++++ EXTRACTED RECORDS ++++

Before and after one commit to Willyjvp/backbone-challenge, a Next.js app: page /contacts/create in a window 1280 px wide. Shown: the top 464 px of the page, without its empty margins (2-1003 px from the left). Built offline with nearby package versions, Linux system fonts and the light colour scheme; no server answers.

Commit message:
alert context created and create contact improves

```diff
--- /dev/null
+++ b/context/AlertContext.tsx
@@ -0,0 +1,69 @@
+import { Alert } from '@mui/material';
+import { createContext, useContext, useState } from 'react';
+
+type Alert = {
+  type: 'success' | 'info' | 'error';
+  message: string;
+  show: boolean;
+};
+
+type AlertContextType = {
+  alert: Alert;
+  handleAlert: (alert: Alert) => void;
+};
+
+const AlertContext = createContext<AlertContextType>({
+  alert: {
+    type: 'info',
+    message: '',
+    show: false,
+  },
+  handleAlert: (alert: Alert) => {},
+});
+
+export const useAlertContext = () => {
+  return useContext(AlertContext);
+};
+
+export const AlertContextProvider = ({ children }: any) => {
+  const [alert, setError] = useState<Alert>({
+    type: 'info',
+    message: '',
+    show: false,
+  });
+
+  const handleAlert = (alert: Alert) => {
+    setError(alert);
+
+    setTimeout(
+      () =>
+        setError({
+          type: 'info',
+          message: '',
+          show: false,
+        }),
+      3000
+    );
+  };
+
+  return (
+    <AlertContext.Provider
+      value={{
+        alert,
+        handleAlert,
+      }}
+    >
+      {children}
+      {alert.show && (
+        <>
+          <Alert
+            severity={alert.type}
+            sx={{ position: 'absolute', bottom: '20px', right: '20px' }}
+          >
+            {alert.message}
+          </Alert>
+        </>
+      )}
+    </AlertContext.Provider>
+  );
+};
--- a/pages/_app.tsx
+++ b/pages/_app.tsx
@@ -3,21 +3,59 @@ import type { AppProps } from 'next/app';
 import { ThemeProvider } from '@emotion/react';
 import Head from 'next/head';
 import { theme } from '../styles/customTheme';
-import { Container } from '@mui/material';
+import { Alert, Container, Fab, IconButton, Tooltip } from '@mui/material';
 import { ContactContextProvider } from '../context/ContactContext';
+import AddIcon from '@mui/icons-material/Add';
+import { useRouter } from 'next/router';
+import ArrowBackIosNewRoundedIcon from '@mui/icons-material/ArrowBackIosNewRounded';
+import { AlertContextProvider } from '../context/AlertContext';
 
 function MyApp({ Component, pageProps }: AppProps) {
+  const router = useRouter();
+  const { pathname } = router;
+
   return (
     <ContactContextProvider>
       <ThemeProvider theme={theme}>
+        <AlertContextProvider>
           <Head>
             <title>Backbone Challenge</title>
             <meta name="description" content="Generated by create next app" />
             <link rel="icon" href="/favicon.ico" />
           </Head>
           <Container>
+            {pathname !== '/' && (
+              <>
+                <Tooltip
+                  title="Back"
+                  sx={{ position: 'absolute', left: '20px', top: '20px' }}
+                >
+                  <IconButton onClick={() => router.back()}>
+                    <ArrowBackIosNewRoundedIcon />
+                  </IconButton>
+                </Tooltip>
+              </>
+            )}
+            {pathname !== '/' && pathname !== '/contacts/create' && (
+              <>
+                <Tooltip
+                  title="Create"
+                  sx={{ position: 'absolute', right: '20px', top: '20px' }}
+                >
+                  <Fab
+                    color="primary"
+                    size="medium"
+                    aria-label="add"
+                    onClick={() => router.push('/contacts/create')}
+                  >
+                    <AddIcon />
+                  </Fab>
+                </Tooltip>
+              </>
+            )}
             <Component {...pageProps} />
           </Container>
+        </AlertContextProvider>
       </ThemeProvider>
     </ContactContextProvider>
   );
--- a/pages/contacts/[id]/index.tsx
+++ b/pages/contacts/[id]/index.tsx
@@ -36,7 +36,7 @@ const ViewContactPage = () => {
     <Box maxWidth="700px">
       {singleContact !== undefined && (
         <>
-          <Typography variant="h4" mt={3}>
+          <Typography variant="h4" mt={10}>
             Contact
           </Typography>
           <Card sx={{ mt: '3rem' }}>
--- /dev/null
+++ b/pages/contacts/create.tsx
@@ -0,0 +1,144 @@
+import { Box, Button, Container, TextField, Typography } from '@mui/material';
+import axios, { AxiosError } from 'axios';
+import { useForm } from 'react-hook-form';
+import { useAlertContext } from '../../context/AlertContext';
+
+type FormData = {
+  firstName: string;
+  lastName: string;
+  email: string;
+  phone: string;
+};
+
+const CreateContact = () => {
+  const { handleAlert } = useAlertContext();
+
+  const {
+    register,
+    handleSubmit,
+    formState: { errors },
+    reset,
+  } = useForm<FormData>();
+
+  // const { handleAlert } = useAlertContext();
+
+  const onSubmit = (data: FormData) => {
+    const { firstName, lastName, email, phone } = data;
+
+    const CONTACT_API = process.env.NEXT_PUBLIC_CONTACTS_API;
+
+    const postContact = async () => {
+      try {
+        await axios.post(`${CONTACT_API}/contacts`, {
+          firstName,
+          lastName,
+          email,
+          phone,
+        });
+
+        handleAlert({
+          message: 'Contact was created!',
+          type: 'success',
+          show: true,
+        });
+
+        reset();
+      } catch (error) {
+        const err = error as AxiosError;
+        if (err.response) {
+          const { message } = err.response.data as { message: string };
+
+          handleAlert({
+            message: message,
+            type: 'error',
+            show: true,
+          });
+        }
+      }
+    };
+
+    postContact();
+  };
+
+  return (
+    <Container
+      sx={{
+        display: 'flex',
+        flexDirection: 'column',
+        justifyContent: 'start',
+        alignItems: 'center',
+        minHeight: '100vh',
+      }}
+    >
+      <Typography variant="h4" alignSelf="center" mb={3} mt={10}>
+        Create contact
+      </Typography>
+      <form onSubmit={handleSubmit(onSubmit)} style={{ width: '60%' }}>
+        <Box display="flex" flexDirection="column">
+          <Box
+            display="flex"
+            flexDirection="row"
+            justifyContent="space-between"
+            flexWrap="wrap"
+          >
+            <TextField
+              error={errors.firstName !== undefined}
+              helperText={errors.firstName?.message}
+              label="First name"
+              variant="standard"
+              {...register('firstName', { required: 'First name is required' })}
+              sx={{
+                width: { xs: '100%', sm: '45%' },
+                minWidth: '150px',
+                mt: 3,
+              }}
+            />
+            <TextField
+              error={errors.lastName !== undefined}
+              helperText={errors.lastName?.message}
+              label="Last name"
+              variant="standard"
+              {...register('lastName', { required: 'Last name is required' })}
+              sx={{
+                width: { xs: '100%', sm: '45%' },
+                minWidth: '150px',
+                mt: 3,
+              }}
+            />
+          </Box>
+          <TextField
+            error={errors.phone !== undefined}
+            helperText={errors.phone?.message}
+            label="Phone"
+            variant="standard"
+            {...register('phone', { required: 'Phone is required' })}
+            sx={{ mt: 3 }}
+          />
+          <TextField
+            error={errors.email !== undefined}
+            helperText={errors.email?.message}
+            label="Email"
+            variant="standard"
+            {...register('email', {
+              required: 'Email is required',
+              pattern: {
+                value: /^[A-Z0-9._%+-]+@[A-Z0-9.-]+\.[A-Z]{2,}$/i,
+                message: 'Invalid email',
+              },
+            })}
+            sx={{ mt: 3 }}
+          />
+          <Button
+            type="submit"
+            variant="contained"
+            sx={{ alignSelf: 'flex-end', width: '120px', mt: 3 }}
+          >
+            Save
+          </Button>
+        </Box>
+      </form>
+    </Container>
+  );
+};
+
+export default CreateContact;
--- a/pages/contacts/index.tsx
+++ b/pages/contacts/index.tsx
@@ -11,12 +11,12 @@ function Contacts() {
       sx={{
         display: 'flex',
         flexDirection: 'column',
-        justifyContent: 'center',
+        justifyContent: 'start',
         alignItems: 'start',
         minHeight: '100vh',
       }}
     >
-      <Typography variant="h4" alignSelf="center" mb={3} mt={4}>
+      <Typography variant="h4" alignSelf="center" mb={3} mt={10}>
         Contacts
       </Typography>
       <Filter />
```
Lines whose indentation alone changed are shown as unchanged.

++++

● **EXERCISE OBJECTIVE**
Whenever a line in the listing above includes the word "Container", return that line.

● **TASK OUTPUT**
-import { Container } from '@mui/material';
+import { Alert, Container, Fab, IconButton, Tooltip } from '@mui/material';
           <Container>
           </Container>
+import { Box, Button, Container, TextField, Typography } from '@mui/material';
+    <Container
+    </Container>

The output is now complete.